» **Task to carry out**: Could you repeat the entries below word for word, leaving nothing out?

━━━

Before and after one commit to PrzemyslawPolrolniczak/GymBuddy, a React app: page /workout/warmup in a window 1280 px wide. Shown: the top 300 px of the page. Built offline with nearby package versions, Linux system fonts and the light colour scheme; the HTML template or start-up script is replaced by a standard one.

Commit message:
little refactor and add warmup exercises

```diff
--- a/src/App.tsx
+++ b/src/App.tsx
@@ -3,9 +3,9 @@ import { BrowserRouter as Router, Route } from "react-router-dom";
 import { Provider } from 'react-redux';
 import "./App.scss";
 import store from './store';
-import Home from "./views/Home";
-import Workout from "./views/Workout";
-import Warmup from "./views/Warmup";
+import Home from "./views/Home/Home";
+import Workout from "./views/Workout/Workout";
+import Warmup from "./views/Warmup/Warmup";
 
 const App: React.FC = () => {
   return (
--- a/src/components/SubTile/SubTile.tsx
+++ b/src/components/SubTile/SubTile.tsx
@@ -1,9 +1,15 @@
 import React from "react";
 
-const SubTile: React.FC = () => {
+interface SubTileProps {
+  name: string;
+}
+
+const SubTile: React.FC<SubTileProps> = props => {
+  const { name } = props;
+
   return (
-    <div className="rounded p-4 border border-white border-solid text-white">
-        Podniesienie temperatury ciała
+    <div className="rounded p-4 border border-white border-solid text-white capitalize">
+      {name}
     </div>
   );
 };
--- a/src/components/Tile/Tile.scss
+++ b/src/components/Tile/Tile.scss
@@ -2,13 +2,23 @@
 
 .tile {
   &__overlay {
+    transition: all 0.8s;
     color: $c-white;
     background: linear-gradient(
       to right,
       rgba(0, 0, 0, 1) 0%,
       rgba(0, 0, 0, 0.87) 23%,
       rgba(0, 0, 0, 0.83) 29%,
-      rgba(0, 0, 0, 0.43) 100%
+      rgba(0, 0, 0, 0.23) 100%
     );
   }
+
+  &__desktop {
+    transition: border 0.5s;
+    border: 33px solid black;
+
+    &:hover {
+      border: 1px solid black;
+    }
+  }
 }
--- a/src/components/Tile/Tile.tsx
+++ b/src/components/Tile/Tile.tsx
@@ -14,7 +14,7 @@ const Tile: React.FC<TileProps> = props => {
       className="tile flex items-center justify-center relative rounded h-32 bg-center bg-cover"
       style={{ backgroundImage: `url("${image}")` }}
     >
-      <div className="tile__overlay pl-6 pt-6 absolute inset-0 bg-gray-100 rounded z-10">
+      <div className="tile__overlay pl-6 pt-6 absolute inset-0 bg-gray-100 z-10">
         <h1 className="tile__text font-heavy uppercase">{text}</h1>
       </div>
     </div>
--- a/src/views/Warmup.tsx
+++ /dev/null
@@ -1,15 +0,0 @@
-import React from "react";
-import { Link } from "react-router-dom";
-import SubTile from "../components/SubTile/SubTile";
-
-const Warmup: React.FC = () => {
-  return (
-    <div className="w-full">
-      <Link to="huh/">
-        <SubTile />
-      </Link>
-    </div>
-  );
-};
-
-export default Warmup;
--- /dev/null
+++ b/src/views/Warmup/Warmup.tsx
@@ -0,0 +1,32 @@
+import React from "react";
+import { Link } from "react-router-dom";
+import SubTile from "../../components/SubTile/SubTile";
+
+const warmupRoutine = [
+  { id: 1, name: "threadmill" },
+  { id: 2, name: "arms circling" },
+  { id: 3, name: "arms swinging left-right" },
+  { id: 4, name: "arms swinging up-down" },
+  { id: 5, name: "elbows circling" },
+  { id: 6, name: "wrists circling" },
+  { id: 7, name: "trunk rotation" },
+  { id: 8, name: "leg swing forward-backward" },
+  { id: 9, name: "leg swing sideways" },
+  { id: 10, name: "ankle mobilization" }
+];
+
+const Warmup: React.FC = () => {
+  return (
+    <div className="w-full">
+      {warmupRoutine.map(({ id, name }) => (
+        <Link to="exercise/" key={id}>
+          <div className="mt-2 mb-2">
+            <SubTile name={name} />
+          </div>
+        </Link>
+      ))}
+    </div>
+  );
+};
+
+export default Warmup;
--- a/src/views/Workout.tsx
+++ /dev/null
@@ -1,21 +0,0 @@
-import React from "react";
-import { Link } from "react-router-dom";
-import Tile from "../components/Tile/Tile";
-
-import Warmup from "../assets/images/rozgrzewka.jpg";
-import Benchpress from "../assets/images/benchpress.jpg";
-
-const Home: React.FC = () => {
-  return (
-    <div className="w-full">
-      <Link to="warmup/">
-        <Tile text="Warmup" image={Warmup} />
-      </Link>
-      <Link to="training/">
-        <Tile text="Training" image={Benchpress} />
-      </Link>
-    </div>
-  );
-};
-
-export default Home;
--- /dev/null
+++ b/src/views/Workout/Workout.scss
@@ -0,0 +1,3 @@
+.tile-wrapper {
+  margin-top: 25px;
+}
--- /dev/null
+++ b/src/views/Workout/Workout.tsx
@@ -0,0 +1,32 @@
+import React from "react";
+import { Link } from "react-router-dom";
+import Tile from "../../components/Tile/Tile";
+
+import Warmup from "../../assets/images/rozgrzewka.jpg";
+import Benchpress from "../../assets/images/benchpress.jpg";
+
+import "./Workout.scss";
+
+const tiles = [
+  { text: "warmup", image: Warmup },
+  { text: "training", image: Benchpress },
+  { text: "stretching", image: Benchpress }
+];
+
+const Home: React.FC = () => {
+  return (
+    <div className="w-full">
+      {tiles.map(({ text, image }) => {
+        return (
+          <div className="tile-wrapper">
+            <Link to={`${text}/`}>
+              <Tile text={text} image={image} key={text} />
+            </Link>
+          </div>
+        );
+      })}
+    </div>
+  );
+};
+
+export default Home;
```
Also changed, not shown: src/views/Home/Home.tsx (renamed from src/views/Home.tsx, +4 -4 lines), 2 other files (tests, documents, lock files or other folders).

━━━

» **Written solution**:
Before and after one commit to PrzemyslawPolrolniczak/GymBuddy, a React app: page /workout/warmup in a window 1280 px wide. Shown: the top 300 px of the page. Built offline with nearby package versions, Linux system fonts and the light colour scheme; the HTML template or start-up script is replaced by a standard one.

Commit message:
little refactor and add warmup exercises

```diff
--- a/src/App.tsx
+++ b/src/App.tsx
@@ -3,9 +3,9 @@ import { BrowserRouter as Router, Route } from "react-router-dom";
 import { Provider } from 'react-redux';
 import "./App.scss";
 import store from './store';
-import Home from "./views/Home";
-import Workout from "./views/Workout";
-import Warmup from "./views/Warmup";
+import Home from "./views/Home/Home";
+import Workout from "./views/Workout/Workout";
+import Warmup from "./views/Warmup/Warmup";
 
 const App: React.FC = () => {
   return (
--- a/src/components/SubTile/SubTile.tsx
+++ b/src/components/SubTile/SubTile.tsx
@@ -1,9 +1,15 @@
 import React from "react";
 
-const SubTile: React.FC = () => {
+interface SubTileProps {
+  name: string;
+}
+
+const SubTile: React.FC<SubTileProps> = props => {
+  const { name } = props;
+
   return (
-    <div className="rounded p-4 border border-white border-solid text-white">
-        Podniesienie temperatury ciała
+    <div className="rounded p-4 border border-white border-solid text-white capitalize">
+      {name}
     </div>
   );
 };
--- a/src/components/Tile/Tile.scss
+++ b/src/components/Tile/Tile.scss
@@ -2,13 +2,23 @@
 
 .tile {
   &__overlay {
+    transition: all 0.8s;
     color: $c-white;
     background: linear-gradient(
       to right,
       rgba(0, 0, 0, 1) 0%,
       rgba(0, 0, 0, 0.87) 23%,
       rgba(0, 0, 0, 0.83) 29%,
-      rgba(0, 0, 0, 0.43) 100%
+      rgba(0, 0, 0, 0.23) 100%
     );
   }
+
+  &__desktop {
+    transition: border 0.5s;
+    border: 33px solid black;
+
+    &:hover {
+      border: 1px solid black;
+    }
+  }
 }
--- a/src/components/Tile/Tile.tsx
+++ b/src/components/Tile/Tile.tsx
@@ -14,7 +14,7 @@ const Tile: React.FC<TileProps> = props => {
       className="tile flex items-center justify-center relative rounded h-32 bg-center bg-cover"
       style={{ backgroundImage: `url("${image}")` }}
     >
-      <div className="tile__overlay pl-6 pt-6 absolute inset-0 bg-gray-100 rounded z-10">
+      <div className="tile__overlay pl-6 pt-6 absolute inset-0 bg-gray-100 z-10">
         <h1 className="tile__text font-heavy uppercase">{text}</h1>
       </div>
     </div>
--- a/src/views/Warmup.tsx
+++ /dev/null
@@ -1,15 +0,0 @@
-import React from "react";
-import { Link } from "react-router-dom";
-import SubTile from "../components/SubTile/SubTile";
-
-const Warmup: React.FC = () => {
-  return (
-    <div className="w-full">
-      <Link to="huh/">
-        <SubTile />
-      </Link>
-    </div>
-  );
-};
-
-export default Warmup;
--- /dev/null
+++ b/src/views/Warmup/Warmup.tsx
@@ -0,0 +1,32 @@
+import React from "react";
+import { Link } from "react-router-dom";
+import SubTile from "../../components/SubTile/SubTile";
+
+const warmupRoutine = [
+  { id: 1, name: "threadmill" },
+  { id: 2, name: "arms circling" },
+  { id: 3, name: "arms swinging left-right" },
+  { id: 4, name: "arms swinging up-down" },
+  { id: 5, name: "elbows circling" },
+  { id: 6, name: "wrists circling" },
+  { id: 7, name: "trunk rotation" },
+  { id: 8, name: "leg swing forward-backward" },
+  { id: 9, name: "leg swing sideways" },
+  { id: 10, name: "ankle mobilization" }
+];
+
+const Warmup: React.FC = () => {
+  return (
+    <div className="w-full">
+      {warmupRoutine.map(({ id, name }) => (
+        <Link to="exercise/" key={id}>
+          <div className="mt-2 mb-2">
+            <SubTile name={name} />
+          </div>
+        </Link>
+      ))}
+    </div>
+  );
+};
+
+export default Warmup;
--- a/src/views/Workout.tsx
+++ /dev/null
@@ -1,21 +0,0 @@
-import React from "react";
-import { Link } from "react-router-dom";
-import Tile from "../components/Tile/Tile";
-
-import Warmup from "../assets/images/rozgrzewka.jpg";
-import Benchpress from "../assets/images/benchpress.jpg";
-
-const Home: React.FC = () => {
-  return (
-    <div className="w-full">
-      <Link to="warmup/">
-        <Tile text="Warmup" image={Warmup} />
-      </Link>
-      <Link to="training/">
-        <Tile text="Training" image={Benchpress} />
-      </Link>
-    </div>
-  );
-};
-
-export default Home;
--- /dev/null
+++ b/src/views/Workout/Workout.scss
@@ -0,0 +1,3 @@
+.tile-wrapper {
+  margin-top: 25px;
+}
--- /dev/null
+++ b/src/views/Workout/Workout.tsx
@@ -0,0 +1,32 @@
+import React from "react";
+import { Link } from "react-router-dom";
+import Tile from "../../components/Tile/Tile";
+
+import Warmup from "../../assets/images/rozgrzewka.jpg";
+import Benchpress from "../../assets/images/benchpress.jpg";
+
+import "./Workout.scss";
+
+const tiles = [
+  { text: "warmup", image: Warmup },
+  { text: "training", image: Benchpress },
+  { text: "stretching", image: Benchpress }
+];
+
+const Home: React.FC = () => {
+  return (
+    <div className="w-full">
+      {tiles.map(({ text, image }) => {
+        return (
+          <div className="tile-wrapper">
+            <Link to={`${text}/`}>
+              <Tile text={text} image={image} key={text} />
+            </Link>
+          </div>
+        );
+      })}
+    </div>
+  );
+};
+
+export default Home;
```
Also changed, not shown: src/views/Home/Home.tsx (renamed from src/views/Home.tsx, +4 -4 lines), 2 other files (tests, documents, lock files or other folders).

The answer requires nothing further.